The first of today’s three Sundance doc profiles: From China/USA, HOOLIGAN SPARROW, Nanfu Wang’s portrait of Chinese human rights activism.
World Cinema Documentary Competition
Sundance Program Description:
The danger is palpable as intrepid young filmmaker Nanfu Wang follows maverick activist Ye Haiyan (aka Hooligan Sparrow) and her band of colleagues to Hainan Province in southern China to protest the case of six elementary school girls who were sexually abused by their principal. Marked as enemies of the state, the activists are under constant government surveillance and face interrogation, harassment, and imprisonment. Sparrow, who gained notoriety with her advocacy work for sex workers’ rights, continues to champion girls’ and women’s rights and arms herself with the power and reach of social media.

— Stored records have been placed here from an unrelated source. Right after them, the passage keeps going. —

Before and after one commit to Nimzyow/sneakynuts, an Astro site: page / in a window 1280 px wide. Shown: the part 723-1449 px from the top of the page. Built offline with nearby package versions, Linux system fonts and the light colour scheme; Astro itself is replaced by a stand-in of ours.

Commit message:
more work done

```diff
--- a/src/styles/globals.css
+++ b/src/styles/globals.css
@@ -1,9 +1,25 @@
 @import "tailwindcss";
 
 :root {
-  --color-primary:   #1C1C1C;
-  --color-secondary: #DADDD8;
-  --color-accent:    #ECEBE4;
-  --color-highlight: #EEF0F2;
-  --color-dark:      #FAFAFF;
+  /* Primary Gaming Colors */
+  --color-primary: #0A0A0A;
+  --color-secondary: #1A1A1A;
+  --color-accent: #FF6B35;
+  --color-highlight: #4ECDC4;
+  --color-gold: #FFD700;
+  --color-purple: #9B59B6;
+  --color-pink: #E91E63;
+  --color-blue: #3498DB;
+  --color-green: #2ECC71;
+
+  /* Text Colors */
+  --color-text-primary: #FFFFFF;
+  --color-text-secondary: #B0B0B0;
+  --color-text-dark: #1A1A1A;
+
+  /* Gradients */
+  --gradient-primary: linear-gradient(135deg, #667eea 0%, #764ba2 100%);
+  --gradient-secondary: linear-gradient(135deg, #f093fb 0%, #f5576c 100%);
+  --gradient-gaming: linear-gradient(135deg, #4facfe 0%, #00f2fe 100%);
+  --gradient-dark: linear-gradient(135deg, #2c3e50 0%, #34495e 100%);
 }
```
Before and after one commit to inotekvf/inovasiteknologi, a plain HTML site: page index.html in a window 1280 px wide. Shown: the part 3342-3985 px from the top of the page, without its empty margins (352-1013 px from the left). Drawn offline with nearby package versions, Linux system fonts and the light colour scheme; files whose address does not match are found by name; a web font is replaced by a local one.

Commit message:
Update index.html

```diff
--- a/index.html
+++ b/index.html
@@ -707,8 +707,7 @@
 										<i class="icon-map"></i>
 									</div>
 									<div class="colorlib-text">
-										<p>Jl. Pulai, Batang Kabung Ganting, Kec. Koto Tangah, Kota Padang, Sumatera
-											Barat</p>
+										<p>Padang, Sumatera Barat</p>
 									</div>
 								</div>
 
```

Filmmaker Wang becomes a target along with Sparrow, as she faces destroyed cameras and intimidation. Yet she bravely and tenaciously keeps shooting, guerrilla-style, with secret recording devices and hidden-camera glasses, and in the process, she exposes a startling number of undercover security agents on the streets. Eventually, through smuggling footage out of the country, Wang is able tell the story of her journey with the extraordinary revolutionary Sparrow, her fellow activists, and their seemingly impossible battle for human rights.
Director/Producer/Editor: Nanfu Wang
The NYC-based, Chinese-born Wang makes her documentary feature debut with this project, which has received support from the Sundance Institute’s Documentary Film Program.
Associate Producer: Michael Shade; Creative Producer: Peter Lucas
Shade’s past credits include work for Al Jazeera, HBO, and MSNBC, while Lucas is a past Guggenheim Fellow for his documentary short projects.
Executive Producers: Andrew Cohen and Alison Klayman
Klayman is a Sundance alumna as the director/producer of the special jury prize-winning AI WEIWEI: NEVER SORRY (2012). Cohen served as an executive producer for that film, and has also written and directed a series of short profiles of contemporary Chinese artists Yan Pei-Ming, Zhan Wang, Fang Lijun, Liu Xiaodong, Li Xianting, Ma Desheng, Wang Guangyi, and Yu Hong, and Tibetan artist Kesang Lamdark.
Why You Should Watch:
Wang’s experience filming in a restrictive environment is conveyed with immediacy for the audience, placing them directly in the line of the very real danger courageous activists like Sparrow face. At the same time, Sparrow’s warmth, humor, and relationship with her daughter allow the filmmaker to present a deeply human side to this sensational figure.
For Sundance screening dates and times, click the link in the first paragraph.
To experience the festival through the eyes of this year’s filmmakers, follow my Sundance filmmaker class of 2016 Twitter list.